If marriage leads to children, same-sex marriage must inevitably lead to surrogacy and exploitation.
A TV show called The New Normal will have its premiere on NBC in the US soon. It's about a gay couple and the single mother they engage to have their baby.
"She's just like an easy-bake oven except with no legal rights to the cupcake," the surrogate-mother broker tells Bryan and David. This is a hard-nosed description of the woman's role in gay marriage and child-rearing, but it sums it up accurately.
In heterosexual relationships, the birth rate rises when couples are married. One would expect similar dynamics to apply to same-sex couples. For lesbian couples, this is not a huge problem; all they need is a sperm donor. But male couples need surrogate mothers.
Where will these women come from?
Unless the law of supply and demand is repealed, the answer is: where wombs are cheapest. At the moment, this is India, where surrogate motherhood has become a $2.3 billion industry, with the enthusiastic encouragement of some state governments. A recent investigation by the London Sunday Telegraph found there were only 100 surrogacies in Britain last year, but 1000 in India for British clients. The proportion in Australia and elsewhere is likely to be the same.
There are no official statistics, but it appears gay couples account for a substantial chunk of the overseas market.

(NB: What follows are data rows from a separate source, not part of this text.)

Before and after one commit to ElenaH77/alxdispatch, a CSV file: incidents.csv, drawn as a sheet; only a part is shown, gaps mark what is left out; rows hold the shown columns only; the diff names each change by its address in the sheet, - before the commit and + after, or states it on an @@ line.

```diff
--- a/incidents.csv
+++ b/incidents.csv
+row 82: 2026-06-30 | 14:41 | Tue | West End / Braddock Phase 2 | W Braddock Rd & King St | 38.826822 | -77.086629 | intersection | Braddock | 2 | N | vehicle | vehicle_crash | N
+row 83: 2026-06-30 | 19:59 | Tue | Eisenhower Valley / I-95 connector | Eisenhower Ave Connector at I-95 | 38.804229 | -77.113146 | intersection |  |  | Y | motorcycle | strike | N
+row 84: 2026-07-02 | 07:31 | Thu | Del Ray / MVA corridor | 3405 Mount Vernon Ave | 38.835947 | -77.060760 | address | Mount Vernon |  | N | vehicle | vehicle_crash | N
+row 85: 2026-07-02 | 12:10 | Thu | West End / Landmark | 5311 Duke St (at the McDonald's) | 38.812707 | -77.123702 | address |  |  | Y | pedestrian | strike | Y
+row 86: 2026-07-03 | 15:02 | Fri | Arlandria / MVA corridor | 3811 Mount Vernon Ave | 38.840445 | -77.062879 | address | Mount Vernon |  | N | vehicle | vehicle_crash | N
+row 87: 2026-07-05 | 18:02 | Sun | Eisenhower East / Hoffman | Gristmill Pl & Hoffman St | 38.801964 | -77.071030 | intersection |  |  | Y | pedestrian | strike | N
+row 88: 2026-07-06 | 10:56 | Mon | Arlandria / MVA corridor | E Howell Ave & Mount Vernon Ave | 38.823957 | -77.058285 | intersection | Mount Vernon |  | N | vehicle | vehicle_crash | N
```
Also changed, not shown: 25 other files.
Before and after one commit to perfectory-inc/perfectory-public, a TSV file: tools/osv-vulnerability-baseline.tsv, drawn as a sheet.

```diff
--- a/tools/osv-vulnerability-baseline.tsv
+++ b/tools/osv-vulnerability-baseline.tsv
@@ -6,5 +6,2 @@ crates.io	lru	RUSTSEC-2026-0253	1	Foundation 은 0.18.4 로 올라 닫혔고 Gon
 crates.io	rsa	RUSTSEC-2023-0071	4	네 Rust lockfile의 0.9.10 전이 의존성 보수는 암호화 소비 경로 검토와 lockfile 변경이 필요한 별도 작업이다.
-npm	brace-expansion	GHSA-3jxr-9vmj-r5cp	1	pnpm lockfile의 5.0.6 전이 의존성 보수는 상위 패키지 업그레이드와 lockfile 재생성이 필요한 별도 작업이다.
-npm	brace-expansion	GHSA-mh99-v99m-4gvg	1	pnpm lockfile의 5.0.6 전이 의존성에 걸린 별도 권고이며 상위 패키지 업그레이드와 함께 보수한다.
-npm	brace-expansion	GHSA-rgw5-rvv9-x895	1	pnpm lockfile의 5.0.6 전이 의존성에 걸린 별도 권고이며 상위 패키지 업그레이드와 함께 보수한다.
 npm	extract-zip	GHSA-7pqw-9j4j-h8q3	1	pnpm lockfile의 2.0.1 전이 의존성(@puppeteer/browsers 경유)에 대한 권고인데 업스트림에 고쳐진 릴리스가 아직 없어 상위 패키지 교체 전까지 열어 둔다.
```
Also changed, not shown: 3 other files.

So will the legalisation of same-sex marriage lead to even more surrogate mothers in India? BioEdge, the bioethics newsletter I edit, emailed IVF clinics in India and the US asking whether they were preparing for a rising demand for surrogate mothers.
The answer was a resounding yes. Our survey is far from scientific, let alone comprehensive, but it suggests that poor women in developing or economically depressed countries will be recruited to service gay couples.
"The main reason patients travel from abroad to India is for excellent personal care, expertise and a lot of savings on the treatment costs," says Dr Samundi Sankari, of Srushti Fertility Research Centre in Chennai. "The costs that they pay here is almost one-fifth the costs they pay for surrogacy in US and Europe." She gets a lot of inquiries from gay couples in the US and Israel. Is he preparing for an increase in demand? "Definitely, yes."
Dr Samit Sekhar, of the Kiran Infertility Centre, in Hyderabad, also forecast an increase. He said a ''sizeable number'' of the centre's clients were gay. ''We have seen an increase in the number of gay couples and single men approaching our clinic as soon as legitimacy to their public union is granted in their respective states or country."
There was one dissenting voice. A spokeswoman for Dr Shivani Sachdev Gour, of Surrogacy Centre India, Megan Sainsbury, rebuked BioEdge for its inquiry. "We are not preparing for an expansion of services for gay couples. Why would you ask this?" However, most of the contented parents featured on Sachdev Gour's blog last month are gay.
Indian IVF clinics say surrogate mothers are adequately compensated. But it can be a dangerous job, and the contracts they sign are weighted heavily in favour of the commissioning parents. A surrogate mother in Ahmedabad collapsed and died in May, shortly before she was due. The client took the baby and her family was given only $18,000.
The award-winning British/Indian novelist and journalist Kishwar Desai deals with the surrogacy industry in her latest novel, Origins of Love. She told The Guardian: "There are hospitals where women are kept for the whole nine months while they carry someone else's child. There are good stories, where the surrogate is well looked after, but I would like to make people aware of the sheer exploitation of it, the fact that these women are extremely poor. They are carrying someone's child for two or three thousand pounds [$3000 to $4500]. They may do this three or four times. They may be forced to have a caesarean."
A leading US infertility doctor, Jeffrey Steinberg, who runs the Fertility Institutes in Las Vegas and Los Angeles, told BioEdge he got a surge of inquiries whenever a jurisdiction legalised gay marriage. At the moment he uses only carefully screened American surrogates, but he is thinking of outsourcing their jobs to Mexico.
Supporters of same-sex marriage must recognise they face a serious moral dilemma. Cheap wombs might bring gay men the happiness of being the father of a child of their own. But the cost of that happiness is often borne by poor and uneducated women.
Michael Cook is the editor of MercatorNet. He also edits the bioethics newsletter BioEdge and is a columnist for Australasian Science. This article was originally published in the Sydney Morning Herald.